The last time major changes were implemented per the Dodd/Frank Act, the real estate world was anointed with appraisal management companies and the “new” Good Faith Estimate. Today, although it is better than it was in 2012, we are still not sure where appraisal management companies hire their appraisers… trolling the intersection of Interstate 10 and 7th Ave? Most of us in lending are taking bets the Consumer Financial Protection Bureau (CFBP) concocted their first go around with our present GFE at the end of a night partying with the CIA agents in Columbia. Seriously, no sober person could have possibly thought up such a convoluted form.
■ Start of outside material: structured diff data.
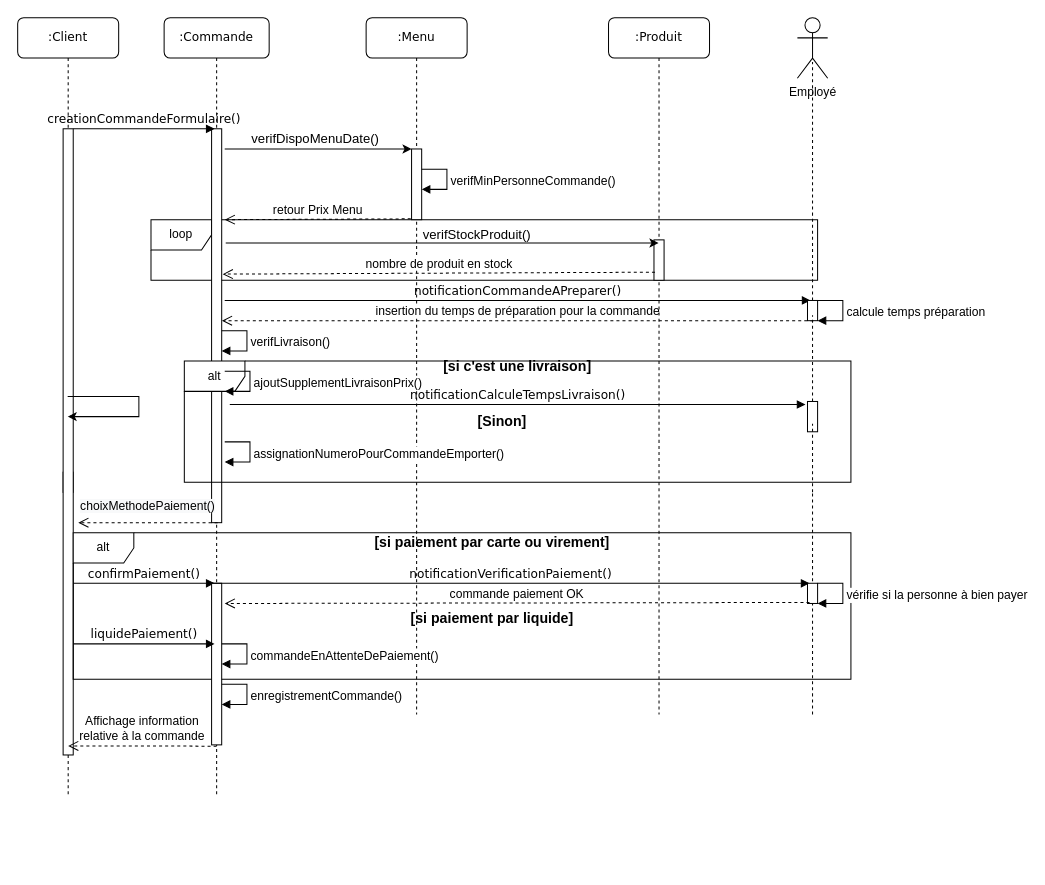
NHatim/aca keeps this draw.io diagram as diagramme_dinteraction.drawio. Above is the earlier version. Source tidied: cells renumbered, new cells numbered last; positions are measured from the earlier drawing's top-left corner, leaving out a move shared by most shapes. Both pictures are drawn from the tidied source at 101%, with x=0, y=0 at pixel (17, 17).
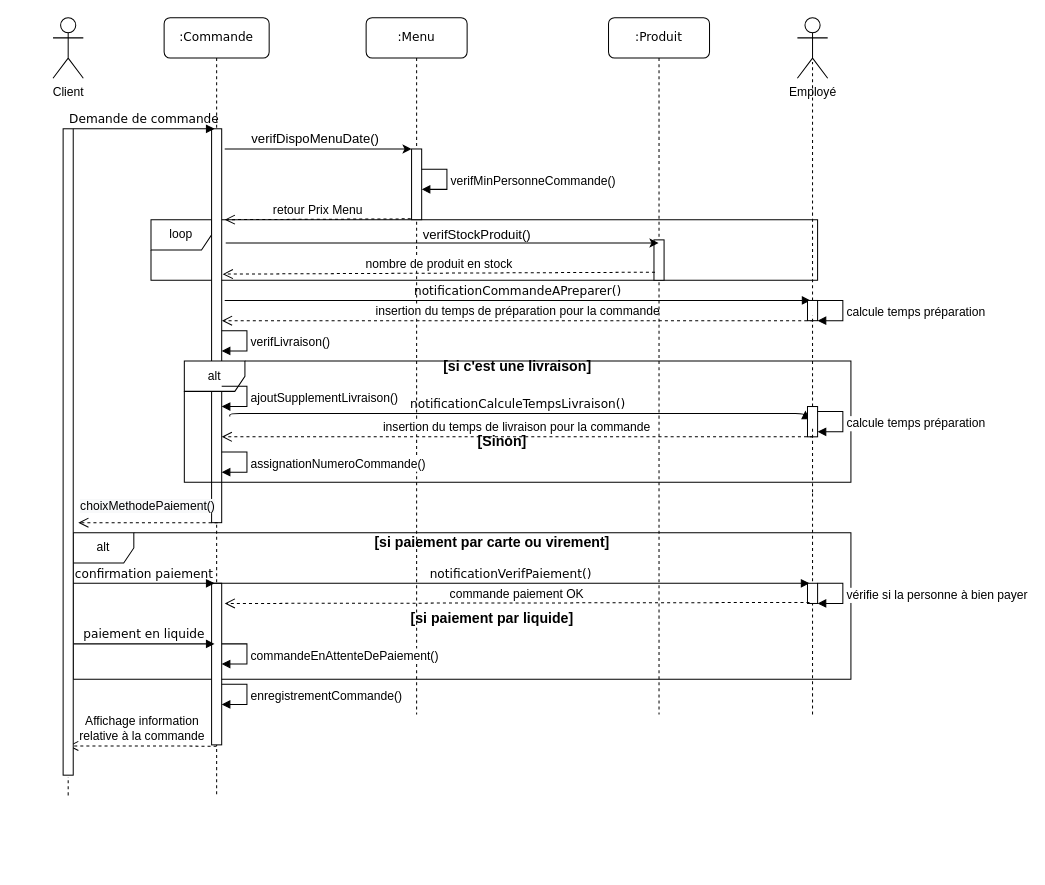
After the change.

The change refers to these unchanged cells:
```xml
<mxCell id="43" style="html=1;points=[];perimeter=orthogonalPerimeter;rounded=0;shadow=0;comic=0;labelBackgroundColor=none;strokeWidth=1;fontFamily=Verdana;fontSize=12;align=center;" parent="1" vertex="1">
  <mxGeometry x="782" y="560" width="10" height="20" as="geometry" />
</mxCell>
```

What changed in the source:
```diff
@@
-    <mxCell id="3" value=":Client" style="shape=umlLifeline;perimeter=lifelinePerimeter;whiteSpace=wrap;html=1;outlineConnect=0;rounded=1;shadow=0;comic=0;labelBackgroundColor=none;strokeWidth=1;fontFamily=Verdana;fontSize=12;align=center;" parent="1" vertex="1">
-      <mxGeometry width="100" height="770" as="geometry" />
-    </mxCell>
-    <mxCell id="4" style="html=1;perimeter=orthogonalPerimeter;" parent="3" vertex="1">
-      <mxGeometry x="45" y="450" width="10" height="20" as="geometry" />
-    </mxCell>
-    <mxCell id="5" style="html=1;perimeter=orthogonalPerimeter;rounded=0;shadow=0;comic=0;labelBackgroundColor=none;strokeWidth=1;fontFamily=Verdana;fontSize=12;align=center;" parent="3" vertex="1">
-      <mxGeometry x="45" y="110" width="10" height="620" as="geometry" />
-    </mxCell>
@@
-    <mxCell id="16" value="ajoutSupplementLivraisonPrix()" style="edgeStyle=orthogonalEdgeStyle;html=1;align=left;spacingLeft=2;endArrow=block;rounded=0;entryX=1;entryY=0;fontSize=12;" parent="1" edge="1">
+    <mxCell id="16" value="ajoutSupplementLivraison()" style="edgeStyle=orthogonalEdgeStyle;html=1;align=left;spacingLeft=2;endArrow=block;rounded=0;entryX=1;entryY=0;fontSize=12;" parent="1" edge="1">
       <mxGeometry x="0.07" relative="1" as="geometry">
-        <mxPoint x="205" y="350" as="sourcePoint" />
-        <mxPoint x="205" y="370" as="targetPoint" />
+        <mxPoint x="202" y="365" as="sourcePoint" />
+        <mxPoint x="202" y="385" as="targetPoint" />
         <Array as="points">
-          <mxPoint x="230" y="350" />
+          <mxPoint x="227" y="365" />
         </Array>
       </mxGeometry>
     </mxCell>
     <mxCell id="17" value="&lt;span style=&quot;font-size: 14px&quot;&gt;&lt;b&gt;[Sinon]&lt;/b&gt;&lt;/span&gt;" style="text;html=1;strokeColor=none;fillColor=none;align=center;verticalAlign=middle;whiteSpace=wrap;rounded=0;" parent="1" vertex="1">
-      <mxGeometry x="265" y="390" width="430" height="20" as="geometry" />
+      <mxGeometry x="265" y="410" width="430" height="20" as="geometry" />
     </mxCell>
@@
-    <mxCell id="23" value="assignationNumeroPourCommandeEmporter()" style="edgeStyle=orthogonalEdgeStyle;html=1;align=left;spacingLeft=2;endArrow=block;rounded=0;entryX=1;entryY=0;fontSize=12;" parent="1" edge="1">
+    <mxCell id="23" value="assignationNumeroCommande()" style="edgeStyle=orthogonalEdgeStyle;html=1;align=left;spacingLeft=2;endArrow=block;rounded=0;entryX=1;entryY=0;fontSize=12;" parent="1" edge="1">
       <mxGeometry x="0.07" relative="1" as="geometry">
-        <mxPoint x="205" y="420" as="sourcePoint" />
-        <mxPoint x="205" y="440" as="targetPoint" />
+        <mxPoint x="202" y="430" as="sourcePoint" />
+        <mxPoint x="202" y="450" as="targetPoint" />
         <Array as="points">
-          <mxPoint x="230" y="420" />
-          <mxPoint x="230" y="440" />
+          <mxPoint x="227" y="430" />
+          <mxPoint x="227" y="450" />
         </Array>
       </mxGeometry>
     </mxCell>
@@
-    <mxCell id="31" value="creationCommandeFormulaire()" style="html=1;verticalAlign=bottom;endArrow=block;labelBackgroundColor=none;fontFamily=Verdana;fontSize=12;edgeStyle=elbowEdgeStyle;elbow=vertical;" parent="1" edge="1">
+    <mxCell id="31" value="Demande de commande" style="html=1;verticalAlign=bottom;endArrow=block;labelBackgroundColor=none;fontFamily=Verdana;fontSize=12;edgeStyle=elbowEdgeStyle;elbow=vertical;" parent="1" edge="1">
       <mxGeometry relative="1" as="geometry">
         <mxPoint x="55" y="110" as="sourcePoint" />
         <mxPoint x="195" y="110" as="targetPoint" />
       </mxGeometry>
     </mxCell>
     <mxCell id="32" value="notificationCalculeTempsLivraison()" style="html=1;verticalAlign=bottom;endArrow=block;labelBackgroundColor=none;fontFamily=Verdana;fontSize=12;edgeStyle=elbowEdgeStyle;elbow=vertical;entryX=-0.2;entryY=0.133;entryDx=0;entryDy=0;entryPerimeter=0;" parent="1" edge="1" target="46">
       <mxGeometry relative="1" as="geometry">
-        <mxPoint x="210" y="383" as="sourcePoint" />
+        <mxPoint x="210" y="395" as="sourcePoint" />
       </mxGeometry>
     </mxCell>
@@
-    <mxCell id="36" value="confirmPaiement()" style="html=1;verticalAlign=bottom;endArrow=block;labelBackgroundColor=none;fontFamily=Verdana;fontSize=12;edgeStyle=elbowEdgeStyle;elbow=vertical;" parent="1" edge="1">
-      <mxGeometry relative="1" as="geometry">
-        <mxPoint x="55" y="560" as="sourcePoint" />
-        <mxPoint x="195" y="560" as="targetPoint" />
-      </mxGeometry>
-    </mxCell>
@@
-    <mxCell id="38" style="edgeStyle=orthogonalEdgeStyle;rounded=0;orthogonalLoop=1;jettySize=auto;html=1;" parent="1" edge="1" source="3" target="3">
-      <mxGeometry relative="1" as="geometry" />
-    </mxCell>
@@
-    <mxCell id="41" value="liquidePaiement()" style="html=1;verticalAlign=bottom;endArrow=block;labelBackgroundColor=none;fontFamily=Verdana;fontSize=12;edgeStyle=elbowEdgeStyle;elbow=vertical;" parent="1" edge="1">
+    <mxCell id="41" value="paiement en liquide" style="html=1;verticalAlign=bottom;endArrow=block;labelBackgroundColor=none;fontFamily=Verdana;fontSize=12;edgeStyle=elbowEdgeStyle;elbow=vertical;" parent="1" edge="1">
       <mxGeometry relative="1" as="geometry">
         <mxPoint x="55" y="620" as="sourcePoint" />
         <mxPoint x="195" y="620" as="targetPoint" />
       </mxGeometry>
     </mxCell>
-    <mxCell id="42" value="notificationVerificationPaiement()" style="html=1;verticalAlign=bottom;endArrow=block;labelBackgroundColor=none;fontFamily=Verdana;fontSize=12;edgeStyle=elbowEdgeStyle;elbow=vertical;entryX=0.2;entryY=0.033;entryDx=0;entryDy=0;entryPerimeter=0;" parent="1" edge="1" target="43">
+    <mxCell id="42" value="notificationVerifPaiement()" style="html=1;verticalAlign=bottom;endArrow=block;labelBackgroundColor=none;fontFamily=Verdana;fontSize=12;edgeStyle=elbowEdgeStyle;elbow=vertical;entryX=0.2;entryY=0.033;entryDx=0;entryDy=0;entryPerimeter=0;" parent="1" edge="1" target="43">
       <mxGeometry relative="1" as="geometry">
         <mxPoint x="192" y="560" as="sourcePoint" />
       </mxGeometry>
     </mxCell>
@@
     <mxCell id="46" style="html=1;points=[];perimeter=orthogonalPerimeter;rounded=0;shadow=0;comic=0;labelBackgroundColor=none;strokeWidth=1;fontFamily=Verdana;fontSize=12;align=center;" parent="1" vertex="1">
-      <mxGeometry x="782" y="380" width="10" height="30" as="geometry" />
+      <mxGeometry x="782" y="385" width="10" height="30" as="geometry" />
     </mxCell>
@@
+    <mxCell id="54" value="Client" style="shape=umlActor;verticalLabelPosition=bottom;verticalAlign=top;html=1;" parent="1" vertex="1">
+      <mxGeometry x="35" width="30" height="60" as="geometry" />
+    </mxCell>
+    <mxCell id="55" style="html=1;points=[];perimeter=orthogonalPerimeter;rounded=0;shadow=0;comic=0;labelBackgroundColor=none;strokeWidth=1;fontFamily=Verdana;fontSize=12;align=center;" parent="1" vertex="1">
+      <mxGeometry x="45" y="110" width="10" height="640" as="geometry" />
+    </mxCell>
+    <mxCell id="56" style="endArrow=none;dashed=1;html=1;entryX=0.5;entryY=1.003;entryDx=0;entryDy=0;entryPerimeter=0;" parent="1" edge="1" target="55">
+      <mxGeometry relative="1" as="geometry">
+        <mxPoint x="50" y="770" as="sourcePoint" />
+      </mxGeometry>
+    </mxCell>
+    <mxCell id="36" value="confirmation paiement" style="html=1;verticalAlign=bottom;endArrow=block;labelBackgroundColor=none;fontFamily=Verdana;fontSize=12;edgeStyle=elbowEdgeStyle;elbow=vertical;" parent="1" edge="1">
+      <mxGeometry relative="1" as="geometry">
+        <mxPoint x="55" y="560" as="sourcePoint" />
+        <mxPoint x="195" y="560" as="targetPoint" />
+      </mxGeometry>
+    </mxCell>
+    <mxCell id="57" value="calcule temps préparation" style="edgeStyle=orthogonalEdgeStyle;html=1;align=left;spacingLeft=2;endArrow=block;rounded=0;entryX=1;entryY=0;fontSize=12;" parent="1" edge="1">
+      <mxGeometry x="0.07" relative="1" as="geometry">
+        <mxPoint x="792" y="390" as="sourcePoint" />
+        <mxPoint x="792" y="410" as="targetPoint" />
+        <Array as="points">
+          <mxPoint x="817" y="390" />
+        </Array>
+      </mxGeometry>
+    </mxCell>
+    <mxCell id="58" value="insertion du temps de livraison pour la commande" style="html=1;verticalAlign=bottom;endArrow=open;dashed=1;endSize=8;fontSize=12;exitX=-0.083;exitY=0.988;exitDx=0;exitDy=0;exitPerimeter=0;" parent="1" edge="1">
+      <mxGeometry relative="1" as="geometry">
+        <mxPoint x="787.5" y="415" as="sourcePoint" />
+        <mxPoint x="202" y="415" as="targetPoint" />
+      </mxGeometry>
+    </mxCell>
```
The pre-Dodd/Frank old Good Faith Estimate just wasn’t tortuous enough to satisfy the CFPB’s sadistic whims because it was simple, made sense and corresponded exactly with the HUD-1, number by number. Don’t look it up, it will just make you sad.
August 1st the upcoming Truth in Lending Act (TILA) and Real Estate Settlement Procedures Act (RESPA) Integrated Disclosures Rule (TRID) will represent the most significant revisions to TILA and RESPA in 40 years. Banks and lenders will also be required to spend major bucks to supervise the compliance procedures. The “simplified documents” were developed by the Consumer Financial Protection Bureau to make content easier to understand and to reduce paperwork and consumer confusion. Well, anything has to be an improvement over the one they came up with in Columbia.
Speaking of sadistic whims, the new regulations mandate that loan applications taken after August 1st, will incorporate a Closing Disclosure which will replace the HUD-1 and must be distributed to the consumer three business days prior to funding and recording the loan. Do you think anyone at the Consumer Financial Protection Bureau attended an actual closing? If they had they would know the borrowers care about four things: The interest rate, the funds to close, their payment, and when will they get their keys. The only form they may take the time to read out of the mountains of paperwork is the mortgage note to confirm the loan program. Since the forms are to protect the bank and appease the attorneys, if they didn’t like the verbiage, the borrower can’t do anything about it anyway.
Change can be good. Maybe this time will be different. Or in August, I could travel to Columbia to party with the CIA agents. At least there I won’t have to worry about the CFPB showing up in our office.